India-US bilateral relations have heightened due to the strategic partnerships that took place between the two countries. However, it should be taken into consideration that such defense cooperation would cost India’s strategic autonomy should it decides to maintain it, especially in the context of India’s relation with China.
 Jawaharlal Nehru on International Co-operation (Delhi: Ministry of Information and Broadcasting, 1996) p, 69.
 Sree Ram S. Chaulia, International Politics 39: 215-234, june2002.
 J. Nehru, India’s foreign policy and relations 1947-1972, vol.1(New Delhi: Oxford university Press, 1982), p,10
 See for detail account, D.R. Sardesai, Indian Foreign policy in Cambodia, Laos, and Vietnam (Berkelye, CA: University of California Press, 1968)
 Neville Maxwell, India’s china war (Dehra Dun: Natraj Publishers, 1970), p, 146.
 Stephen P. Cohen, India: Emerging Power (Washington, D.C, Brooking Institution Press, 2001), p, 271
 For further discussion see, Robert Horn, Soviet-Indian Relations: Issues and Influence (New York: Praeger, 1982)
 Paul Kapur and Sumit Ganguly, Asian Survey, Vol. 47, No. 4 (July, August 2007), pp, 642-56.
 See for detail, John Garver, Protracted Contest: Sino-Indian Rivalry in the Twentieth Century (Seattle: University of Washington Press, 2002).
 Harsh V. Pant, India Negotiates its Rise in the International System, (New York: Palgrave Macmillan Press, 2008) p, 20.

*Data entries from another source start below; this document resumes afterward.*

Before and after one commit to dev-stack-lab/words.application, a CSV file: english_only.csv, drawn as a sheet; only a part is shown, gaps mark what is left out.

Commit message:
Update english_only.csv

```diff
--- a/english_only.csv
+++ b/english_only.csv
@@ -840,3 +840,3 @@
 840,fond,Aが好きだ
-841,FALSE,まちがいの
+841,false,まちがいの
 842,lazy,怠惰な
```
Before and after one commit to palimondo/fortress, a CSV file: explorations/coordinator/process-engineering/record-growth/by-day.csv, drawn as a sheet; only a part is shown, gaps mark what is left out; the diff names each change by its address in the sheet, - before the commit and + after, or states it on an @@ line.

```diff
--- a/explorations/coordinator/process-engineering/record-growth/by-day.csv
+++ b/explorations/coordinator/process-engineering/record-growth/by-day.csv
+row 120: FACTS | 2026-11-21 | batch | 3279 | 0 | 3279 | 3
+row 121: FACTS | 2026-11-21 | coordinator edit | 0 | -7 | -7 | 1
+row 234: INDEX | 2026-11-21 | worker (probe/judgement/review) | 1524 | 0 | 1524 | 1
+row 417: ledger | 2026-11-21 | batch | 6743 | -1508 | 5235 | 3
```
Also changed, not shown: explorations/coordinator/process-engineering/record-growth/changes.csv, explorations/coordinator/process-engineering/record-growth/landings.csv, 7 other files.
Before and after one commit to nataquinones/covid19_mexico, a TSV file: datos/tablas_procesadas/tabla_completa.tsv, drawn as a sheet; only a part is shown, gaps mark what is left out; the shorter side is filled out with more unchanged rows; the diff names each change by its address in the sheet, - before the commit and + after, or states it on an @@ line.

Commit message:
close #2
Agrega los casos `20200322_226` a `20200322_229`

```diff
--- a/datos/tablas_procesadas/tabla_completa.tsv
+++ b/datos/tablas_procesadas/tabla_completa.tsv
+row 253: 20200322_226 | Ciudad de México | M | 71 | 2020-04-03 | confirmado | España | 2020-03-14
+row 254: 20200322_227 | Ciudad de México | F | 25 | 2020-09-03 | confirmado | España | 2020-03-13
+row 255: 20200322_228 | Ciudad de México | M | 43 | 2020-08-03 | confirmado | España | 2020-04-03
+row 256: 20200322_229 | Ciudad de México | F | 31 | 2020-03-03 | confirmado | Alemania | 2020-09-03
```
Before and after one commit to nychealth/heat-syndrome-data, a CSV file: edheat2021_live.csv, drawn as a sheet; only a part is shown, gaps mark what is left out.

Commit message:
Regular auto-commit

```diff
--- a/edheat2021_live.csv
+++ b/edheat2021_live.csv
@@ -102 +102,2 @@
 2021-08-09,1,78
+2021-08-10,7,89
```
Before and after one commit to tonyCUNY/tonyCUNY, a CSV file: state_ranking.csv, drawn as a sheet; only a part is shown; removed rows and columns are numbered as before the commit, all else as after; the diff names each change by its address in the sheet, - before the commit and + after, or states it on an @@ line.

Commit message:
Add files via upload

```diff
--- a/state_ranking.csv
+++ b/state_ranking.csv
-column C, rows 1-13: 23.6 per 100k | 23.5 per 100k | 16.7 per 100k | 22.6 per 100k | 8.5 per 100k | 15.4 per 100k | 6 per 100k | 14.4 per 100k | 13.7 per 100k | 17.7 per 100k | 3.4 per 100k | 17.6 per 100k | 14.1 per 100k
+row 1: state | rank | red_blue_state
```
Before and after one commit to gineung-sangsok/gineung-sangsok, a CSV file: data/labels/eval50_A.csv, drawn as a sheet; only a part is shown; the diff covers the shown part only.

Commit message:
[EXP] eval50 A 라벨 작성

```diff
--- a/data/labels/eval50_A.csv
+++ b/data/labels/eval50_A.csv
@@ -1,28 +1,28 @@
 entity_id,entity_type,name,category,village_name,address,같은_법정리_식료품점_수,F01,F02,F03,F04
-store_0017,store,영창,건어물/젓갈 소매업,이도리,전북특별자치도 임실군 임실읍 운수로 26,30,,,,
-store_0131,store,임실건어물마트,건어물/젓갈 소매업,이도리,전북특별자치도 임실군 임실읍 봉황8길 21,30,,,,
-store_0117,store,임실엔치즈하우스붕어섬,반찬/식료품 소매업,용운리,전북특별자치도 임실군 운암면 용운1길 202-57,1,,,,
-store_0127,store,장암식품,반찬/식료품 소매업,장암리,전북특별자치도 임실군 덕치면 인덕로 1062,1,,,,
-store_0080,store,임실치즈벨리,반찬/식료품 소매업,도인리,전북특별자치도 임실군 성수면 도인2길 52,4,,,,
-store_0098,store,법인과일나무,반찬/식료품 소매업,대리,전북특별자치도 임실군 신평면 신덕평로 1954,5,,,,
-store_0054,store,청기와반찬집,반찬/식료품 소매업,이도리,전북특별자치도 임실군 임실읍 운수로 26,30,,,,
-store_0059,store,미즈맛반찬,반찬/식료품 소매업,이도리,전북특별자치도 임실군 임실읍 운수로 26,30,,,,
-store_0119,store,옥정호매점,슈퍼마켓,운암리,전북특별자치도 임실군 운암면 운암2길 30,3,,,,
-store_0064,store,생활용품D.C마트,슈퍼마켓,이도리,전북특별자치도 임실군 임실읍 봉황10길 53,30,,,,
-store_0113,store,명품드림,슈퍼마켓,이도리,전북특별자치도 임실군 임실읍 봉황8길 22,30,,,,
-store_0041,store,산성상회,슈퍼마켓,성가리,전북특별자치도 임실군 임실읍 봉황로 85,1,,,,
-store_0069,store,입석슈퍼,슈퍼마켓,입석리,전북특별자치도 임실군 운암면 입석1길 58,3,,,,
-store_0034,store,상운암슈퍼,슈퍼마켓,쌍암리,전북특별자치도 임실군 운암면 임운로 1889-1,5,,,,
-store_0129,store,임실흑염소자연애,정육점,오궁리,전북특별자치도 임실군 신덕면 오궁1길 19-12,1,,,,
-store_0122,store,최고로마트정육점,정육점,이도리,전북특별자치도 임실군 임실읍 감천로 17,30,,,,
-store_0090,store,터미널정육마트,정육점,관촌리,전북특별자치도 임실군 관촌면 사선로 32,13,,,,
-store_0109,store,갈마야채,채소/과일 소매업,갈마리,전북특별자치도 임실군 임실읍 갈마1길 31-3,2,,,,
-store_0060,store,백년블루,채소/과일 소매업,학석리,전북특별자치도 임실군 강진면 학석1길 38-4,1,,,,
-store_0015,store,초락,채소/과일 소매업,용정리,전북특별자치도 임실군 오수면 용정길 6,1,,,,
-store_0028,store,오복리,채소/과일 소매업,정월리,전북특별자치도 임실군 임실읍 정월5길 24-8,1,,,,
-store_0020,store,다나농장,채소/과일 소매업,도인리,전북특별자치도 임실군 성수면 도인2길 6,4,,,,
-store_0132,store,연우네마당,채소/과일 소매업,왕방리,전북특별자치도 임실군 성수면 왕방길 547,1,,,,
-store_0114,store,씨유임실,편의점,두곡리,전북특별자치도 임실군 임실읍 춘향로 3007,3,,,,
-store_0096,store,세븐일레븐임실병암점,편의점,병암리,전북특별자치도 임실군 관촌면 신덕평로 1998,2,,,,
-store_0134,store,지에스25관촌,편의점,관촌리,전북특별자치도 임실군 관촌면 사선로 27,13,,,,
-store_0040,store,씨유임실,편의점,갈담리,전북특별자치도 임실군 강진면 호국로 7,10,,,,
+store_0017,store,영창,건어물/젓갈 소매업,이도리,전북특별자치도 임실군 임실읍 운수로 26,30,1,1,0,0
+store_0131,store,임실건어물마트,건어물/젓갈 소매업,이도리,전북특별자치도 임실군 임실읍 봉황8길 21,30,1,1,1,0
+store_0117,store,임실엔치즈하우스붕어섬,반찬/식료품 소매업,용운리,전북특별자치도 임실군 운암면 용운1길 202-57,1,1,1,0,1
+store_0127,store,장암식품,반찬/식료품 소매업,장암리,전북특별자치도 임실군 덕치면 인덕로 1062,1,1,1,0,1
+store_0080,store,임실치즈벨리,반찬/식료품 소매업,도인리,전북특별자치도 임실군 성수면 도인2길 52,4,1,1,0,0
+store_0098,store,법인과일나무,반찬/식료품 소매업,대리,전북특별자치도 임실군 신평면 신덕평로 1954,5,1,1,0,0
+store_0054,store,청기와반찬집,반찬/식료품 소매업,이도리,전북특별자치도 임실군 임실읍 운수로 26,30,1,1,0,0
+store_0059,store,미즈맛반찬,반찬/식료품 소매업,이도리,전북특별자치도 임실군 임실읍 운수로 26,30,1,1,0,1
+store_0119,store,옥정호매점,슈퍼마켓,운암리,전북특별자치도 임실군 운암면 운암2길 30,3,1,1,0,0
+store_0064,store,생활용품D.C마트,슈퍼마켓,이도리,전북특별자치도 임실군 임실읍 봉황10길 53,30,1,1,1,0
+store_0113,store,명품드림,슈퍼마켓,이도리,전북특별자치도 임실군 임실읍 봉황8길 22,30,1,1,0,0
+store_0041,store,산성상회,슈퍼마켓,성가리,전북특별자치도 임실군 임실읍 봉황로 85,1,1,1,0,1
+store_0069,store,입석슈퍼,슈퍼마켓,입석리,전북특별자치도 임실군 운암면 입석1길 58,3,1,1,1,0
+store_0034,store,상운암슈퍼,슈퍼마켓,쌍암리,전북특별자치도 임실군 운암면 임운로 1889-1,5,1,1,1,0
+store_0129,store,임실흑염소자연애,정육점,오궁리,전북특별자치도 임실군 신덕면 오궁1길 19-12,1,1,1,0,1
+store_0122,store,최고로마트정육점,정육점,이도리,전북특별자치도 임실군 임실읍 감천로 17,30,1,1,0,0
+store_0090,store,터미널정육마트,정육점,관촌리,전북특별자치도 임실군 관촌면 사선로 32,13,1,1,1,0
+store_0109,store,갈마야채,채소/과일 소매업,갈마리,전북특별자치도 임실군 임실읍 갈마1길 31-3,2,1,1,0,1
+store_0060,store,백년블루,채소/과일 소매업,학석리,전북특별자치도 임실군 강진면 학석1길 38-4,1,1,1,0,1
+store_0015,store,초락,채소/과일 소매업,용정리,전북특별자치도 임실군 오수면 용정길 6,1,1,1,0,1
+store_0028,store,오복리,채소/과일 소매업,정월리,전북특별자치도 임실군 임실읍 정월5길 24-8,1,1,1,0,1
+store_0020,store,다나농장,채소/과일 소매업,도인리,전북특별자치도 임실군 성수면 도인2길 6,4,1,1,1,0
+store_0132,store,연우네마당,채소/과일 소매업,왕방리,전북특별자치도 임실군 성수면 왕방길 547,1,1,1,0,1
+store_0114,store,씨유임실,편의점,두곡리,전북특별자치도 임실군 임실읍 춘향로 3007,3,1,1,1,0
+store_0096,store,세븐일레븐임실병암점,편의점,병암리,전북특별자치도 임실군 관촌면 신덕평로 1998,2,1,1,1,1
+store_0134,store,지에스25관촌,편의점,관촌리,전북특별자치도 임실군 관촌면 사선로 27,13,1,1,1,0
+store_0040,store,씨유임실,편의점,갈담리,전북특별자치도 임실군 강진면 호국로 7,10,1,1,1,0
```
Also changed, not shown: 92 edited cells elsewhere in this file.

 Alex Perry, “Why Bush Is Courting India?” Time, February 28, 2006.